The Justice Department is suing the state of Georgia over its new voting law that critics say make it harder for African Americans to vote.
‘The rights of all eligible citizens to vote, are the central pillars of our democracy,’ Attorney General Merrick Garland said on Friday.
‘Our complaint alleges that recent changes to Georgia’s election laws were enacted with the purpose of denying or abridging the right of black Georgians to vote on account of their race or color, in violation of Section two of the Voting Rights Act,’ he said.
‘This lawsuit is the first of many steps we are taking to ensure that all eligible voters can cast a vote that all lawful votes are counted. And then every voter has access to accurate information,’ Garland said.
‘Where we believe the civil rights of Americans have been violated, we will not hesitate to act,’ he noted.
The announcement comes after Senate Republicans filibustered a Democratic voting rights bill.
And it comes as Republican-led states have imposed new voting restrictions after Biden defeated President Donald Trump last year.
As of June 21, 17 states enacted 28 new laws that restrict access to the vote this year alone, according to the Brenner Center for Justice.

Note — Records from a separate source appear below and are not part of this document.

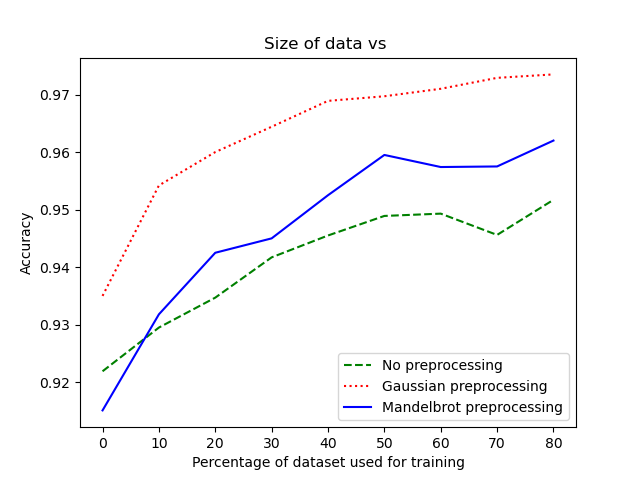
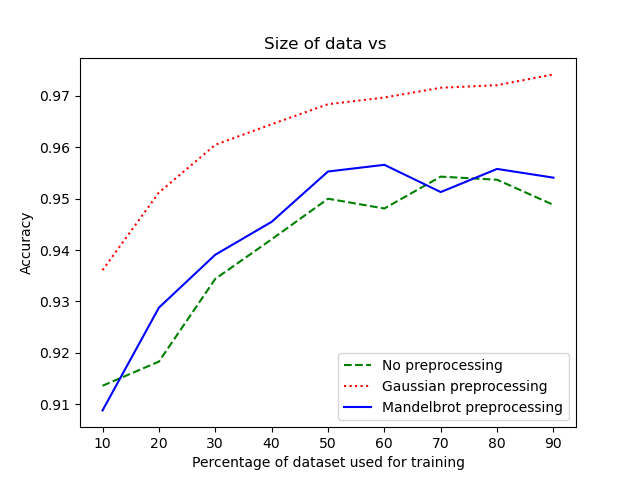
updated content

diff --git a/Mandlebrot/example.py b/Mandlebrot/example.py
@@ -164,10 +164,10 @@ for percent in range(10,100,10): #loop through different sized epochs
     standardData.append(model_standard.test(X_standard_test,test_y))
     mandleData.append(model_mandle.test(X_mandle_test,test_y))
 
-plt.plot([i*10 for i in range(len(plainData))],plainData,'k--', label='No preprocessing',c="g")
-plt.plot([i*10 for i in range(len(standardData))],standardData,'k:', label='Gaussian preprocessing',c="r")
-plt.plot([i*10 for i in range(len(mandleData))],mandleData,'k', label='Mandelbrot preprocessing',c="b")
-plt.title("Size of data vs ")
+plt.plot([i*10 for i in range(1,len(plainData)+1)],plainData,'k--', label='No preprocessing',c="g")
+plt.plot([i*10 for i in range(1,len(standardData)+1)],standardData,'k:', label='Gaussian preprocessing',c="r")
+plt.plot([i*10 for i in range(1,len(mandleData)+1)],mandleData,'k', label='Mandelbrot preprocessing',c="b")
+plt.title("Size of data vs accuracy")
 plt.ylabel("Accuracy")
 plt.xlabel("Percentage of dataset used for training")
 plt.legend(loc="lower right")
@@ -177,15 +177,15 @@ plt.show()
 plainData=[]
 standardData=[]
 mandleData=[]
-
-for epoch in range(40): #loop through different sized epochs
+percent=0.2
+for epoch in range(30): #loop through different sized epochs
     model_plain=model()
     model_standard=model()
     model_mandle=model()
     #train based on epoch
-    model_plain.train(train_X,train_y_,epochs=epoch)
-    model_standard.train(X_standard_train,train_y_,epochs=epoch)
-    model_mandle.train(X_mandle_train,train_y_,epochs=epoch)
+    model_plain.train(train_X[0:int(len(train_X)*percent)],train_y_[0:int(len(train_X)*percent)],epochs=epoch)
+    model_standard.train(X_standard_train[0:int(len(train_X)*percent)],train_y_[0:int(len(train_X)*percent)],epochs=epoch)
+    model_mandle.train(X_mandle_train[0:int(len(train_X)*percent)],train_y_[0:int(len(train_X)*percent)],epochs=epoch)
     #test
     plainData.append(model_plain.test(test_X,test_y))
     standardData.append(model_standard.test(X_standard_test,test_y))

‘I expressed concern about the dramatic rise in state legislative actions that will make it harder for millions of citizens to cast a vote that counts,’ Garland said.